Task directions » Please repeat the line that contains "voices<br/>section 6.1, not" and every line after it, exactly, through the end of the records.

[Before and after images]
* * * * *

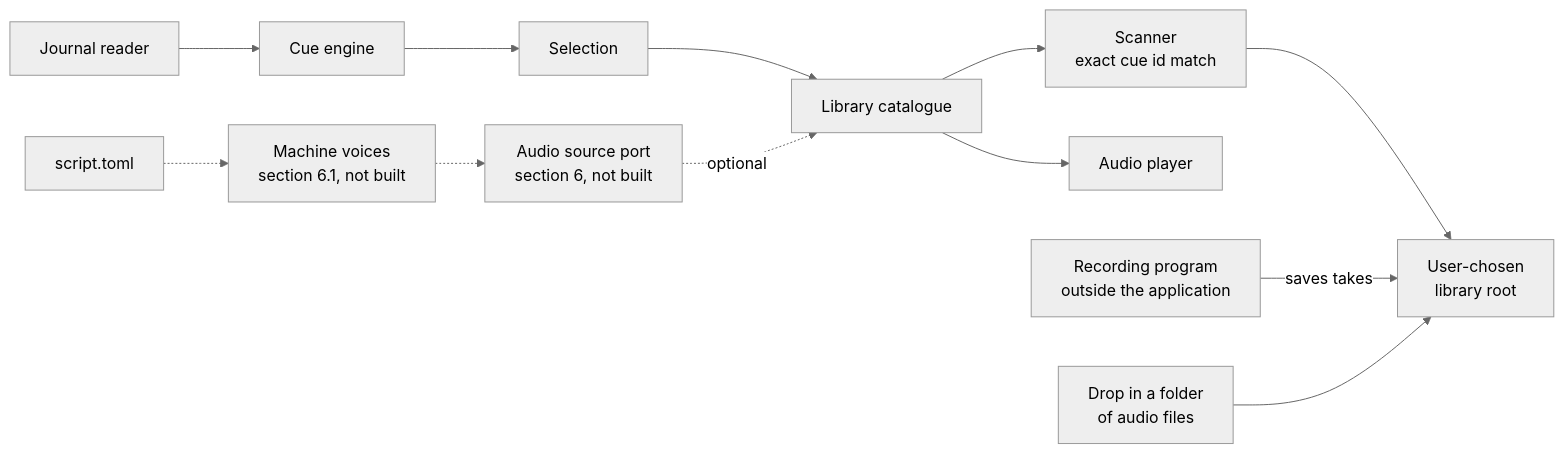
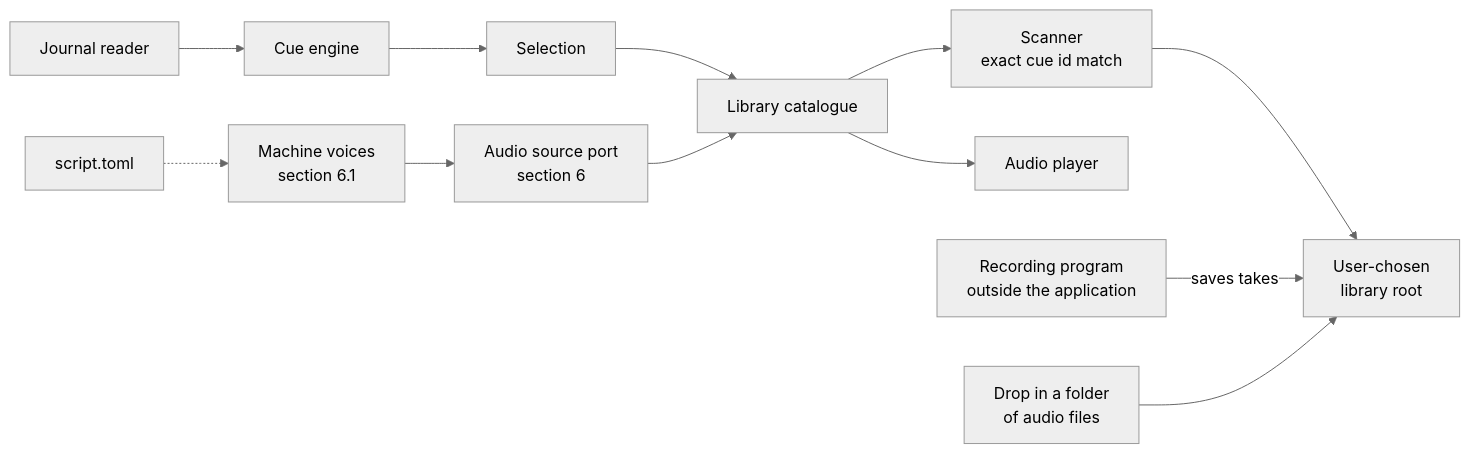
One commit to oernster/BridgeTalk changed the diagram in REQUIREMENTS.md. Above: the diagram before and after it, drawn with Mermaid (neutral theme). The commit also changed other lines of this file and 9 other files, not shown here.

````diff
--- a/REQUIREMENTS.md
+++ b/REQUIREMENTS.md
@@ -93,14 +93,14 @@
 ```mermaid
 graph LR
   J[Journal reader] --> CE[Cue engine]
   CE --> SEL[Selection]
   SEL --> CAT[Library catalogue]
   CAT --> SCAN["Scanner<br/>exact cue id match"]
   SCAN --> ROOT["User-chosen<br/>library root"]
   CAT --> PLAY[Audio player]
   REC["Recording program<br/>outside the application"] -->|saves takes| ROOT
   DROP["Drop in a folder<br/>of audio files"] --> ROOT
-  PORT["Audio source port<br/>section 6, not built"] -.optional.-> CAT
-  MV["Machine voices<br/>section 6.1, not built"] -.-> PORT
+  PORT["Audio source port<br/>section 6"] --> CAT
+  MV["Machine voices<br/>section 6.1"] --> PORT
   SCRIPT["script.toml"] -.-> MV
 ```
````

* * * * *

Worked solution »
-  MV["Machine voices<br/>section 6.1, not built"] -.-> PORT
+  PORT["Audio source port<br/>section 6"] --> CAT
+  MV["Machine voices<br/>section 6.1"] --> PORT
   SCRIPT["script.toml"] -.-> MV
 ```
````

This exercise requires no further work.